She didn’t answer, and they turned to leave. From then on, her memories of the oak tree weren’t of spring and summer days with Nathan, unwinding and laughing in the shade. Whenever she thought of the oak tree, she’d see the man’s face, bloated with eyes wide open and lips slightly parted as if he was questioning, “Why me?”
I wrote today for Mid-Week Blues Buster. My goal today was sunshine and unicorns, but obviously I’m just not that type of writer. I write emotion, drama, conflict, and real life through horror. It’s just the way I’m made. Everyone has a gift, and as someone told me recently, mine is to make people cry. What a wonderful gift (I jest). Anyway, the song Another Nail In The Heart didn’t exactly lend itself to happy, but I did my best. And I’m pretty happy with the product! Enjoy!
A Writer’s Conundrum @laurenegreene 443 words

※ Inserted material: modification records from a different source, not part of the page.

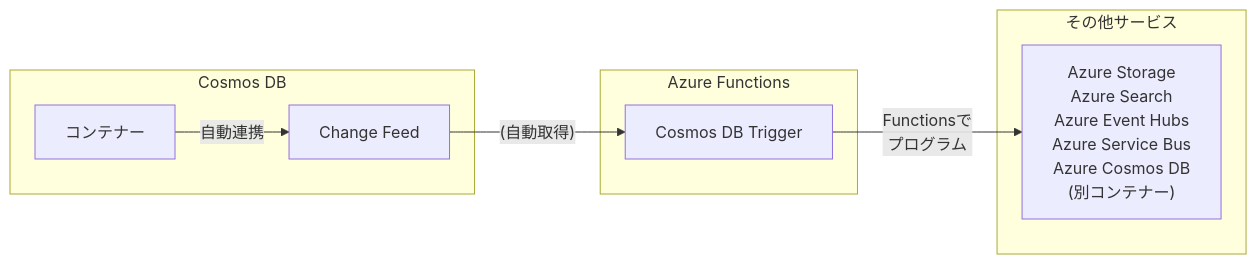
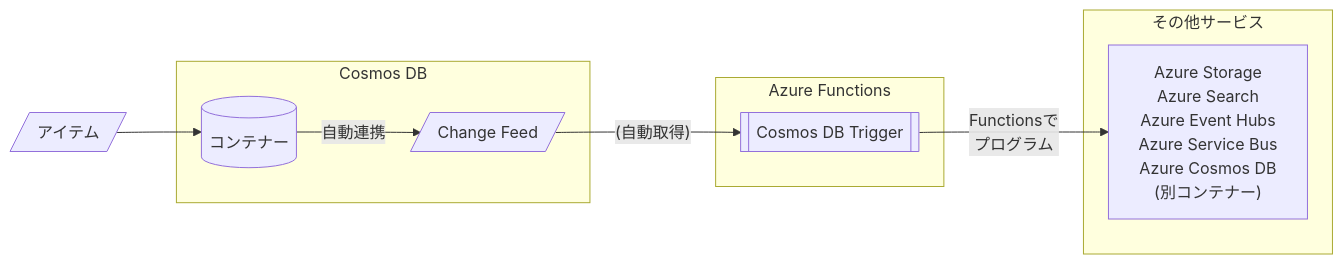
Before and after one commit to tahayaka-microsoft/CosmosDB-ChangeFeed-Functions: the second of 4 diagrams in readme.md, drawn with Mermaid. The commit also changed other lines of this file, not shown here.

````diff
--- a/readme.md
+++ b/readme.md
@@ -306,22 +306,24 @@
 ```mermaid
 graph LR
+    1[/"アイテム"/]
+    1-->A
     subgraph Cosmos DB
-        A[コンテナー]
-        D[Change Feed]
+        A[(コンテナー)]
+        D[/Change Feed/]
         A--自動連携-->D 
     end
     subgraph Azure Functions
-        B["Cosmos DB Trigger"] 
+        B[["Cosmos DB Trigger"]] 
     end
     subgraph その他サービス
         C["Azure Storage
         Azure Search
         Azure Event Hubs
         Azure Service Bus
         Azure Cosmos DB
         (別コンテナー)"] 
     end
     D --"(自動取得)"--> B
     B --"Functionsで
     プログラム"--> C
 ```
````
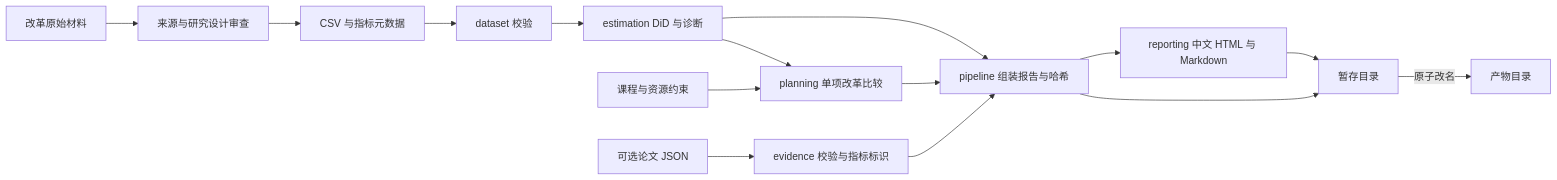
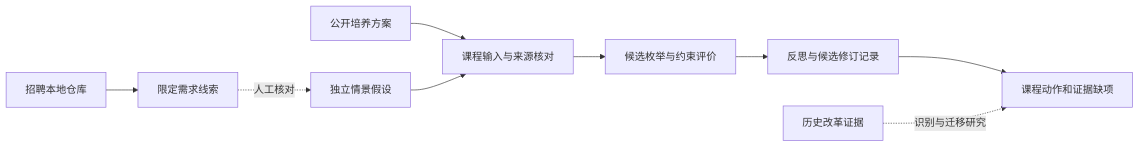
One commit to Nenieco-001/chanjiao-evidence changed the diagram in docs/architecture.md. Above: the diagram before and after it, drawn with Mermaid. The commit also changed other lines of this file and 60 other files, not shown here.

````diff
--- a/docs/architecture.md
+++ b/docs/architecture.md
@@ -7,17 +9,11 @@
 ```mermaid
 flowchart LR
-  A[改革原始材料] --> B[来源与研究设计审查]
-  B --> C[CSV 与指标元数据]
-  C --> D[dataset 校验]
-  D --> E[estimation DiD 与诊断]
-  E --> F[planning 单项改革比较]
-  G[课程与资源约束] --> F
-  E --> H[pipeline 组装报告与哈希]
-  F --> H
-  K[可选论文 JSON] --> L[evidence 校验与指标标识]
-  L --> H
-  H --> M[reporting 中文 HTML 与 Markdown]
-  M --> I
-  H --> I[暂存目录]
-  I -->|原子改名| J[产物目录]
+ A[公开培养方案] --> C[课程输入与来源核对]
+ B[独立情景假设] --> C
+ C --> D[候选枚举与约束评价]
+ D --> E[反思与候选修订记录]
+ E --> F[课程动作和证据缺项]
+ G[招聘本地仓库] --> H[限定需求线索]
+ H -.人工核对.-> B
+ I[历史改革证据] -.识别与迁移研究.-> F
 ```
````
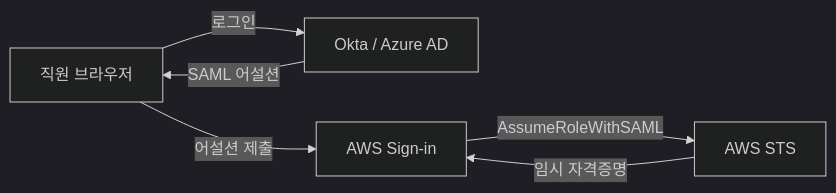
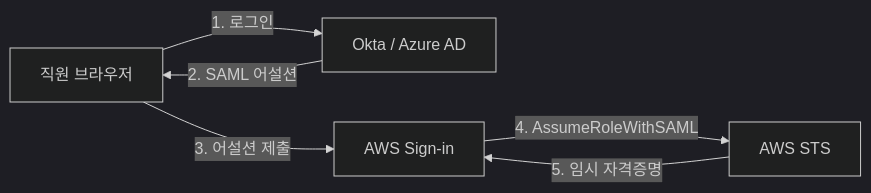
Before and after one commit to rhcwlq89/rhcwlq89.github.io: the fourth of 5 diagrams in src/content/blog/aws-credential-federation-deep-dive.md, drawn with Mermaid (dark theme). The commit also changed other lines of this file and 1 other file, not shown here.

Commit message:
docs: 자격증명 페더레이션 글 5.1·5.3절 다이어그램에 시퀀스 번호 추가 (한/영)
SAML 콘솔 로그인(5.1)은 User가 IdP·Console을 왕복하는 5단계,
EKS IRSA(5.3)는 Pod이 송신·수신 양쪽으로 등장하는 4단계라 화살표 방향만으로는
순서 파악이 어려웠음. 각 엣지 라벨에 1·2·3… 번호를 붙여 흐름을 명시.

1.2(IAM Role 기본 흐름, 3단계)와 4.3(개념도)은 번호가 오히려 부담이 되거나
부정확해서 그대로 둠. 3.2 GitHub Actions 흐름은 sequenceDiagram에 이미
1–7 번호가 들어가 있어 변경 불필요.

````diff
--- a/src/content/blog/aws-credential-federation-deep-dive.md
+++ b/src/content/blog/aws-credential-federation-deep-dive.md
@@ -444,8 +444,8 @@
 ```mermaid
 flowchart LR
-    User[직원 브라우저] -->|로그인| IdP[Okta / Azure AD]
-    IdP -->|SAML 어설션| User
-    User -->|어설션 제출| Console[AWS Sign-in]
-    Console -->|AssumeRoleWithSAML| STS[AWS STS]
-    STS -->|임시 자격증명| Console
+    User[직원 브라우저] -->|"1. 로그인"| IdP[Okta / Azure AD]
+    IdP -->|"2. SAML 어설션"| User
+    User -->|"3. 어설션 제출"| Console[AWS Sign-in]
+    Console -->|"4. AssumeRoleWithSAML"| STS[AWS STS]
+    STS -->|"5. 임시 자격증명"| Console
 ```
````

“Another Nail In My Heart,” she wrote, then crumpled up the paper. The words dripping from her pen were filled only with sorrow. And why? She had a charmed life.

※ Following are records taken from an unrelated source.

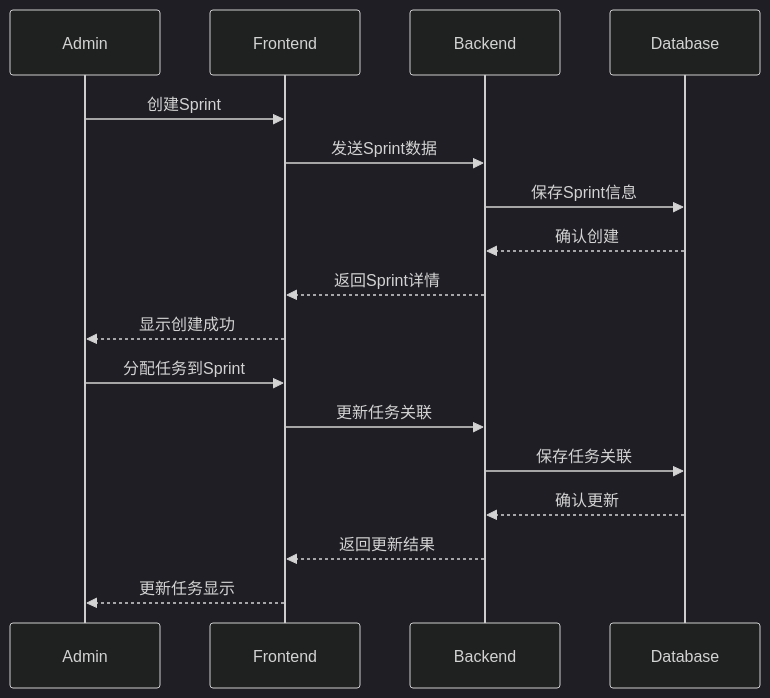
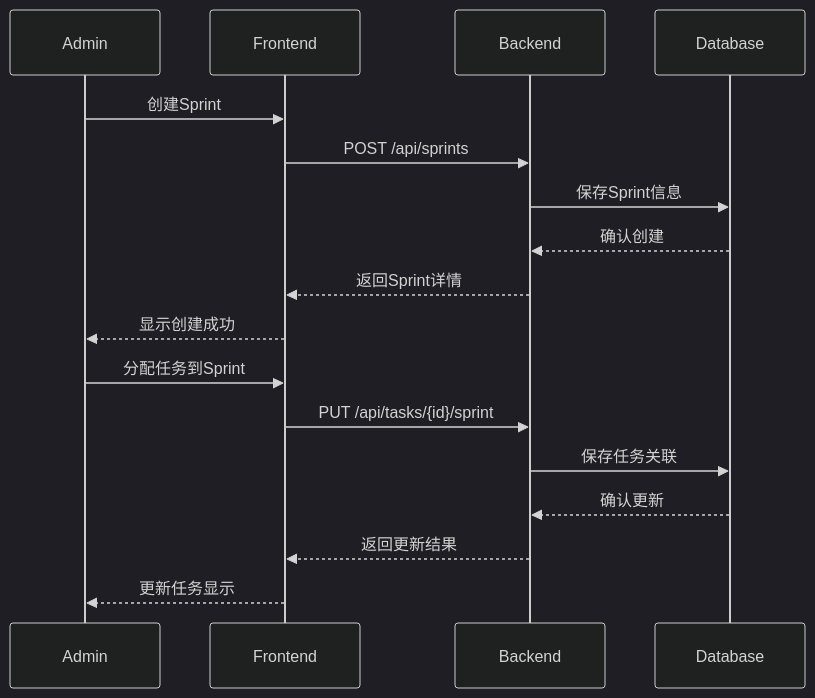
Before and after one commit to yorkdick/gira: the third of 4 diagrams in doc/design/basic-design/functional.md, drawn with Mermaid (dark theme). The commit also changed other lines of this file and 5 other files, not shown here.

````diff
--- a/doc/design/basic-design/functional.md
+++ b/doc/design/basic-design/functional.md
@@ -75,21 +79,21 @@
 ```mermaid
 sequenceDiagram
     participant Admin
     participant Frontend
     participant Backend
     participant Database
     
     Admin->>Frontend: 创建Sprint
-    Frontend->>Backend: 发送Sprint数据
+    Frontend->>Backend: POST /api/sprints
     Backend->>Database: 保存Sprint信息
     Database-->>Backend: 确认创建
     Backend-->>Frontend: 返回Sprint详情
     Frontend-->>Admin: 显示创建成功
     
     Admin->>Frontend: 分配任务到Sprint
-    Frontend->>Backend: 更新任务关联
+    Frontend->>Backend: PUT /api/tasks/{id}/sprint
     Backend->>Database: 保存任务关联
     Database-->>Backend: 确认更新
     Backend-->>Frontend: 返回更新结果
     Frontend-->>Admin: 更新任务显示
 ```
````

The next sheet of lined yellow paper sat before her, a blank slate for her to fill. And this time, she wanted to fill them with happy words, words of rainbows and lollipops. Words of hope and inspiration. Instead of her usual: horror, pain, and sadness.
Diego plopped down beside her on the couch craning his neck to see what she was writing. She covered it with her arm like a child trying to keep someone from cheating off of her paper.
“Oh come on, I just wanted to see what you’re writing. Let me guess, another tale of killer clowns. Or divorce on a hike?”
She nodded towards the four crumpled balls of paper on the floor, and he reached forward and squeezed her leg gently.
“Maybe that’s your gift—making people cry…or scream.”
“Very funny,” Ana said. “How do you make happy interesting? Drama is much more fun, because it produces conflict immediately. There is always an issue to resolve.”
He took a swig of Sam Adam’s and put his arm around her. “You’re the writer, I defer to you.”
“A lot of help you are.”
He found the remote and started clicking through football games until he found the right one. Ana leaned up against him, tapping her pen against the empty pad, leaving tiny ink marks in her wake.
“Oh, did I tell you? Nick Hutchins and his wife are getting divorced.”
Ana sighed, set the pad down next to her on the couch and turned her attention to her husband.
“Didn’t they just adopt twins?”
“About six months ago, yeah. But turns out Nick was sleeping around. And guess what? She caught him in bed.”
“With who? Oh wait, don’t tell me, Shelly from accounting?” Diego was always telling Ana about what a slut Shelly from accounting was.
“No. With Patrick Weasler.”
“Oh God, that’s even worse. Who did you hear it from—Nick?”
“No, I heard it from Shelly. She’s best friends with the wife—what’s her name—and went over to pick up the pieces after Nick left.”
Ana picked up the pad, the blank lines seemed to suddenly fill up with words of woe, sorrow, divorce, infidelity and unhappiness: the shit of life. Diego flipped through the channels absentmindedly, not content with any of the games on T.V. as his wife scribbled furiously across the paper.
“Unicorns and rainbows?” he asked.
“Divorce and despair,” she said. “I guess, it’s just what I’m fated to write.”